* **Problem statement**: Each line below with the string "astroCalcDialog" should be copied.

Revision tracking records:
##############################

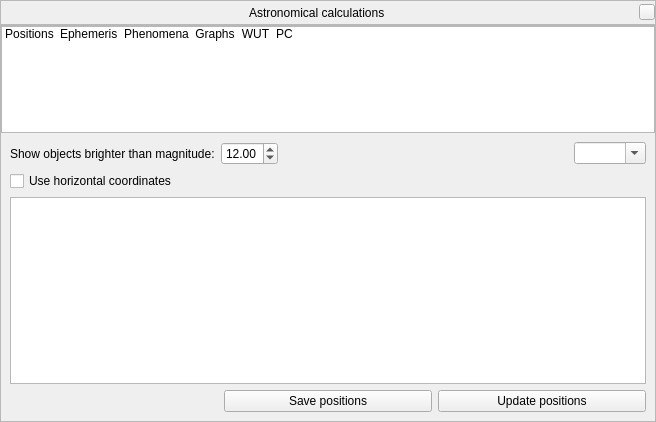
Qt form src/gui/astroCalcDialog.ui (ultrapre/stellarium) before a commit.
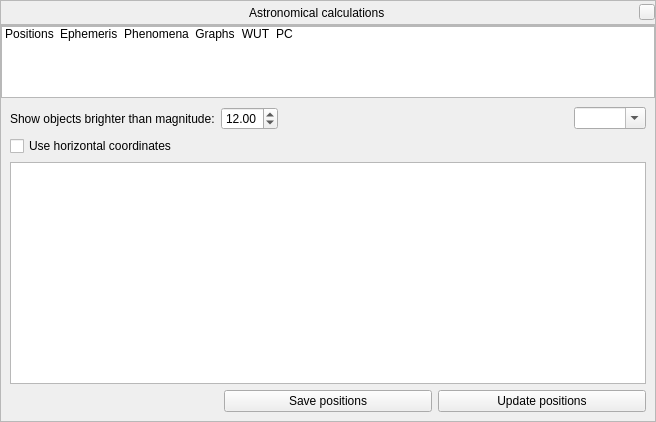
The same form after that commit. Icons and pictures are not drawn. Custom widgets are drawn as their Qt base class.

The edit to the form file:
```diff
--- a/src/gui/astroCalcDialog.ui
+++ b/src/gui/astroCalcDialog.ui
@@ -150,6 +150,18 @@
       </property>
       <item row="0" column="0">
        <widget class="QListWidget" name="stackListWidget">
+        <property name="minimumSize">
+         <size>
+          <width>0</width>
+          <height>72</height>
+         </size>
+        </property>
+        <property name="maximumSize">
+         <size>
+          <width>16777215</width>
+          <height>72</height>
+         </size>
+        </property>
         <property name="focusPolicy">
          <enum>Qt::NoFocus</enum>
         </property>
```
Left out of the diff: 6 changed lines with no effect on the pictures.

##############################

* **Exercise answer**:
Qt form src/gui/astroCalcDialog.ui (ultrapre/stellarium) before a commit.
--- a/src/gui/astroCalcDialog.ui
+++ b/src/gui/astroCalcDialog.ui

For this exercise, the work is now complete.